◆ Directions: Copy out each line of the data that holds the word "color".

◆ Records provided:
.....

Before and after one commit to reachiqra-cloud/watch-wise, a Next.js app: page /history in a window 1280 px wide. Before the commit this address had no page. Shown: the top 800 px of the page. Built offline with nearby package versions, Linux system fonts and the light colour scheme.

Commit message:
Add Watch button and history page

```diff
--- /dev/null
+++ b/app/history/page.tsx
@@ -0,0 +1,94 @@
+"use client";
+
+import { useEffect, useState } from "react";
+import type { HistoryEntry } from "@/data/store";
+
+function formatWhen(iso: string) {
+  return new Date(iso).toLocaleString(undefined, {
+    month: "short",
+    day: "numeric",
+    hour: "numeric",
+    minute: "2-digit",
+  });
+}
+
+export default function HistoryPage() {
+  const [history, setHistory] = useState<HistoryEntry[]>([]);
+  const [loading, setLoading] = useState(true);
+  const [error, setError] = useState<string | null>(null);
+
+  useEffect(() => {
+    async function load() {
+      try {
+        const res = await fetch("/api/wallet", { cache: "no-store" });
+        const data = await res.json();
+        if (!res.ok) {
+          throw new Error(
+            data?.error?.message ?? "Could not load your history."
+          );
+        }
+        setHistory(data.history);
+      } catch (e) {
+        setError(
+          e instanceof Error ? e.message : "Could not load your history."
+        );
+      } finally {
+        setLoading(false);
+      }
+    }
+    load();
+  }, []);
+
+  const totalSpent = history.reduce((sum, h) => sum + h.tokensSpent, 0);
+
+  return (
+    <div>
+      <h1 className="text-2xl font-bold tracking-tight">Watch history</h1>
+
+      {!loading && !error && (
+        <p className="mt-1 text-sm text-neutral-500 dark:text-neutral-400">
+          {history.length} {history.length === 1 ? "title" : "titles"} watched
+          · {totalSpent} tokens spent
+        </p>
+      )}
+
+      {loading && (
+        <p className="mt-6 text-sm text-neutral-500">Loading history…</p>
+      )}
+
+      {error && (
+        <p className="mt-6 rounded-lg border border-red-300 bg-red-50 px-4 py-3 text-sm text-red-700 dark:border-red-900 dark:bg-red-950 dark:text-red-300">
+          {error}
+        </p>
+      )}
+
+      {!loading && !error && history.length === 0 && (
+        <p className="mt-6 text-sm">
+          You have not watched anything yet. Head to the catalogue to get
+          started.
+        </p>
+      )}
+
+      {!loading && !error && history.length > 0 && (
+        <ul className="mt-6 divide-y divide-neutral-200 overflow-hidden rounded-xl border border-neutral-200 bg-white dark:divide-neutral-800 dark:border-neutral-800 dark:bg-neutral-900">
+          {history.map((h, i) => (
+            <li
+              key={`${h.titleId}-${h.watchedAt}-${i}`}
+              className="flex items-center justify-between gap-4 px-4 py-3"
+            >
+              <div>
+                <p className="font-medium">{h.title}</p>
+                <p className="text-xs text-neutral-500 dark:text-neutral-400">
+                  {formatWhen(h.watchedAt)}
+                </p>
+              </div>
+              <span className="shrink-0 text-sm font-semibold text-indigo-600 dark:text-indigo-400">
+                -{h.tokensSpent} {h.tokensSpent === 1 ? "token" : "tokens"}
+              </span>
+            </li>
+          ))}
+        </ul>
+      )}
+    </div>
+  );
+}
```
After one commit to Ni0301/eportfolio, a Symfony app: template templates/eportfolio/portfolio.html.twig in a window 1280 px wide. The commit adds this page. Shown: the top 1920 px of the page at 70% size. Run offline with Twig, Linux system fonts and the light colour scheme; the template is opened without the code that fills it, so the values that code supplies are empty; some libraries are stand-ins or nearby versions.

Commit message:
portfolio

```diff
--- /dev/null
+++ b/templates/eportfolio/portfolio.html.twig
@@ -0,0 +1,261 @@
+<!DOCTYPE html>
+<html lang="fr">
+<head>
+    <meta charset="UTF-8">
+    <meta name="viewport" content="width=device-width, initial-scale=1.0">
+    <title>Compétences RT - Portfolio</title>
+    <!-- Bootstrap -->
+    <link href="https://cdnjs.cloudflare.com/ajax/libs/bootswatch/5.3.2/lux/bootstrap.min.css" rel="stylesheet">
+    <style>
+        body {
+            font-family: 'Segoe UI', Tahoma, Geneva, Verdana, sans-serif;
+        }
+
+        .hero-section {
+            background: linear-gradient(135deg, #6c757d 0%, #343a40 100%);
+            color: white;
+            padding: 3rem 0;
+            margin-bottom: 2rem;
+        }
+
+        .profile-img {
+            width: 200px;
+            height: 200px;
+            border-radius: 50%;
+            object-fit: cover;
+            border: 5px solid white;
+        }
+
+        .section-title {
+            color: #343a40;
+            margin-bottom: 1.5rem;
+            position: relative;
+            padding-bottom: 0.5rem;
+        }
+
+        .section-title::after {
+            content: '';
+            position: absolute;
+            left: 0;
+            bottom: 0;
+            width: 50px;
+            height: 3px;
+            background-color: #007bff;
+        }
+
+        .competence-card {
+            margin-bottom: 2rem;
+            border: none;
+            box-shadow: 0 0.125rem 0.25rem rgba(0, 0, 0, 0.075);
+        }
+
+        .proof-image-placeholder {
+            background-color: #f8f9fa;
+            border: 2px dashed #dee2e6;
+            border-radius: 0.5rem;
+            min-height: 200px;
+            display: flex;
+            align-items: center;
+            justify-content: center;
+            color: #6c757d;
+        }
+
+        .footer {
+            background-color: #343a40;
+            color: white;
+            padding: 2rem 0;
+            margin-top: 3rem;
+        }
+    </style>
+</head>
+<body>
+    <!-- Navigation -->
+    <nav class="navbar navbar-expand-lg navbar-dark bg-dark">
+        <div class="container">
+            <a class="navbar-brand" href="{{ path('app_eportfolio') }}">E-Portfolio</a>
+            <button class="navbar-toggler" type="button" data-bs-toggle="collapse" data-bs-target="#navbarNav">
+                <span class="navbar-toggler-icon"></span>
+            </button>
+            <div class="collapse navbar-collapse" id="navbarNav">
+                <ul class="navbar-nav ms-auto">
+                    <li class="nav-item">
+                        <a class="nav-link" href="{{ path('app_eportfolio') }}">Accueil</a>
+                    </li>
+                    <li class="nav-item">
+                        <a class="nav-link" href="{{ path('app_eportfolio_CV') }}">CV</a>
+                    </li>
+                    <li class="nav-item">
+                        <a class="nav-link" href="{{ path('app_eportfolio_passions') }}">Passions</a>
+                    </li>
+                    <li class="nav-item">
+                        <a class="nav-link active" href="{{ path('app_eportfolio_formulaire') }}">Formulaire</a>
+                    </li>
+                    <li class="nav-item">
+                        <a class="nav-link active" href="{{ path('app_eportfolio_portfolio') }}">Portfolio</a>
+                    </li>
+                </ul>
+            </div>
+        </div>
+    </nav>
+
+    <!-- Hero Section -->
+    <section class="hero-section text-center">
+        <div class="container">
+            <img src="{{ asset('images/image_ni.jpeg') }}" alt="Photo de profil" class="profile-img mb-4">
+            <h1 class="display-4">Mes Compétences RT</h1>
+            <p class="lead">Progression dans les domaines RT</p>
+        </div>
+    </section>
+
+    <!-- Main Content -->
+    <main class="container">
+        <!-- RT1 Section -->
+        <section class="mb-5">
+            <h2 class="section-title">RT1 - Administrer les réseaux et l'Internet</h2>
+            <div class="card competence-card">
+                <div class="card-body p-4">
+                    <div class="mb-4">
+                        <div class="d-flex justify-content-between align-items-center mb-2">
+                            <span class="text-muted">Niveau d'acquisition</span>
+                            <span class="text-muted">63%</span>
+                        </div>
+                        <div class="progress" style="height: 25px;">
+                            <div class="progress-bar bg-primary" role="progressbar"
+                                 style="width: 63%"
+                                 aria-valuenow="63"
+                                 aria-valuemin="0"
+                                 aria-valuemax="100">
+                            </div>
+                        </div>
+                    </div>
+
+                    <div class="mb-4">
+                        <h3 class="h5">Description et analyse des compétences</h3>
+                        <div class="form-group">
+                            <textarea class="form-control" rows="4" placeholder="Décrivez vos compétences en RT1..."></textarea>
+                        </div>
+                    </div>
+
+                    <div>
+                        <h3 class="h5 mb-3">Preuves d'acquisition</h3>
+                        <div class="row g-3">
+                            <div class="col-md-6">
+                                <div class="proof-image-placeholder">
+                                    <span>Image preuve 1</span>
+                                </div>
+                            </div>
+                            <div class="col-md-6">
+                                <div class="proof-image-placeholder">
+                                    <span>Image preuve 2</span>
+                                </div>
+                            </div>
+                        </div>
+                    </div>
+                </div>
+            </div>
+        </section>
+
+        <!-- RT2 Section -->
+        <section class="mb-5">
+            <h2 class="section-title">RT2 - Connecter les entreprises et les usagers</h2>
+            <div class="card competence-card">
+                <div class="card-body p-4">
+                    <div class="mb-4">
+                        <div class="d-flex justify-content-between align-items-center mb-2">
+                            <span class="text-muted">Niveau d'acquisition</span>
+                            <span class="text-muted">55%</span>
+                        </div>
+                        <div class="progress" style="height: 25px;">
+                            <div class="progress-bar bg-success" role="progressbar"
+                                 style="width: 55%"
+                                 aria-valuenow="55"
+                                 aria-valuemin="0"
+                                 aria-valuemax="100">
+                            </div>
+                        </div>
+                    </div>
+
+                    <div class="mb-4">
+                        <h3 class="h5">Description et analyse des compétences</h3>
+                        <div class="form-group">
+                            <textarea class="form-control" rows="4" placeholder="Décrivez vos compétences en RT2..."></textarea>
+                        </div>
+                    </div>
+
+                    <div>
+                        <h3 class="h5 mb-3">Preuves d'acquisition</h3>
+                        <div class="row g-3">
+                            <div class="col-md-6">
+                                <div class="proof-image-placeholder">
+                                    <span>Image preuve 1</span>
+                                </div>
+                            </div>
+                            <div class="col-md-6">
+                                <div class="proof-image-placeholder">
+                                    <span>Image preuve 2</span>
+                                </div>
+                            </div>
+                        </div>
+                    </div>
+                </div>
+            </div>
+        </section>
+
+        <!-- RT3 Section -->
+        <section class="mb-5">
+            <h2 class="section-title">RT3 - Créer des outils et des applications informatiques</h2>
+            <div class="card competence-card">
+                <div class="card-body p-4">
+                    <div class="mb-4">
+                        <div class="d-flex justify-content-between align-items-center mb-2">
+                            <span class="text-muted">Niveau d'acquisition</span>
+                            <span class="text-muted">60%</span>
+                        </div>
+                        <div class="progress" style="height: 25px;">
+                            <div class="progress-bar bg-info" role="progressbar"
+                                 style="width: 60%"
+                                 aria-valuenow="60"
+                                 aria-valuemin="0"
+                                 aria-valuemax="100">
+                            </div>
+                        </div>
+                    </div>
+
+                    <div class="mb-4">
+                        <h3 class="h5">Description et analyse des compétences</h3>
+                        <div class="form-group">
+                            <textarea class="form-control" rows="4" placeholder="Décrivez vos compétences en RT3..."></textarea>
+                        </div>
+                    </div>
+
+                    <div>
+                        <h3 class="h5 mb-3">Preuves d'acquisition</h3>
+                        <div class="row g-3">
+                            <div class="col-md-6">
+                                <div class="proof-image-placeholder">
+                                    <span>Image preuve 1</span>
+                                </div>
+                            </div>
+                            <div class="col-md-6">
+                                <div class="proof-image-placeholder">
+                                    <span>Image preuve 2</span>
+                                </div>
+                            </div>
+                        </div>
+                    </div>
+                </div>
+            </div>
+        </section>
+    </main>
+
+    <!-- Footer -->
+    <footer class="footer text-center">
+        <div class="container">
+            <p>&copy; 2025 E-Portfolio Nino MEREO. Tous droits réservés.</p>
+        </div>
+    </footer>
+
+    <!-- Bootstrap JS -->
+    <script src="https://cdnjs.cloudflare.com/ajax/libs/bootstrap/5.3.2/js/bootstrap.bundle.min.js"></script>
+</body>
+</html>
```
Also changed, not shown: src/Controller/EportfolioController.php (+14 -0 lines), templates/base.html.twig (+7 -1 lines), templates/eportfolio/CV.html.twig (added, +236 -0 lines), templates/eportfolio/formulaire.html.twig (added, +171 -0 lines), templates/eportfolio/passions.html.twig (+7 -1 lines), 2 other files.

.....

◆ Answer area:
+            color: white;
+            color: #343a40;
+            background-color: #007bff;
+            background-color: #f8f9fa;
+            color: #6c757d;
+            background-color: #343a40;
+            color: white;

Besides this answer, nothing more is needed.